Under fluoroscopy guidance the puncture needle is placed on the skin along and in alignment with the target calyx axis. Immediately we set the first level of kidney access (coronal). Furthermore, aligning the access line with the infundibulum also allows the most efficient use of a rigid nephroscope and decreases the need for excessive torque on the rigid instruments, which may cause renal trauma and bleeding. The puncture line orientation towards the target calyx is easily performed simply by moving the fluoroscopy unit. The (continuous or in only two positions with increasing experience of the surgeon) change of the fluoroscopy unit position from the vertical to the lateral level gives in a two-dimensional image the correct position of the puncture needle towards the target calyx (Fig. 43.2).
Alignment of puncture needle with the long calyceal axis and its perpendicular projection
Tip : The ideal puncture plane is determined between the long calyceal axis and its perpendicular projection, while it is a direct, straight path to the renal pelvis as well the least traumatic.
With fluoroscopy unit placed vertical (sagittal plane or parallel to the puncture line) the movement of the needle is adapting our inward-outward direction, i.e. moving left–right. We define in this way the second level of puncture (transverse) (Fig. 43.3).
Fluoroscopy unit placed vertical. Needle movement is adapting our inward -outward direction, i.e. moving left–right
Needle axis and calyceal axis should carefully maintain a constant relationship. With fluoroscopy unit in a lateral position (30° towards the surgeon–side to the line of puncture) the movement of the needle fits in our cranial–caudal axis that moves up and down.

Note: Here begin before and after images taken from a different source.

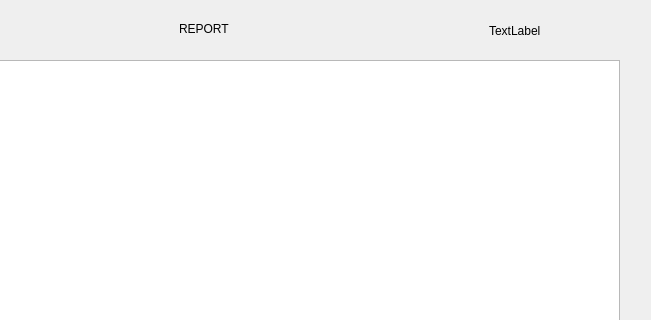
Before: the Qt Designer form reportdisplay.ui in hummushaman/EOBCproject, drawn with Qt 5; both pictures show x 201 to 852 and y 0 to 320 of the 852 by 417 pixel window.
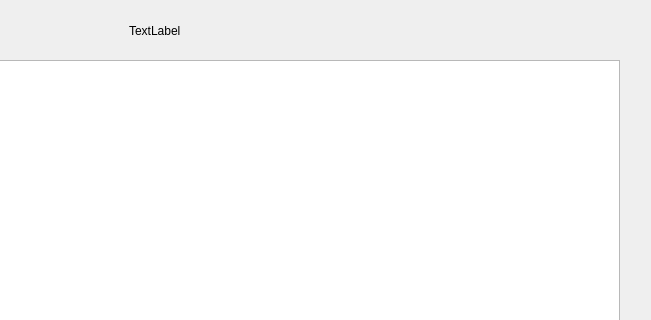
After: the same form once the commit is applied.

Commit message: did most of report

Patch:
```diff
--- a/reportdisplay.ui
+++ b/reportdisplay.ui
@@ -27,25 +27,12 @@
      <string>TextLabel</string>
     </property>
    </widget>
-   <widget class="QLabel" name="what">
-    <property name="geometry">
-     <rect>
-      <x>380</x>
-      <y>20</y>
-      <width>62</width>
-      <height>17</height>
-     </rect>
-    </property>
-    <property name="text">
-     <string>REPORT</string>
-    </property>
-   </widget>
    <widget class="QLabel" name="to">
     <property name="geometry">
      <rect>
-      <x>690</x>
+      <x>330</x>
       <y>20</y>
-      <width>131</width>
+      <width>481</width>
       <height>21</height>
      </rect>
     </property>
```
The commit also changes 6 other files.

We define in this way the third level of puncture (sagittal) (Fig. 43.4).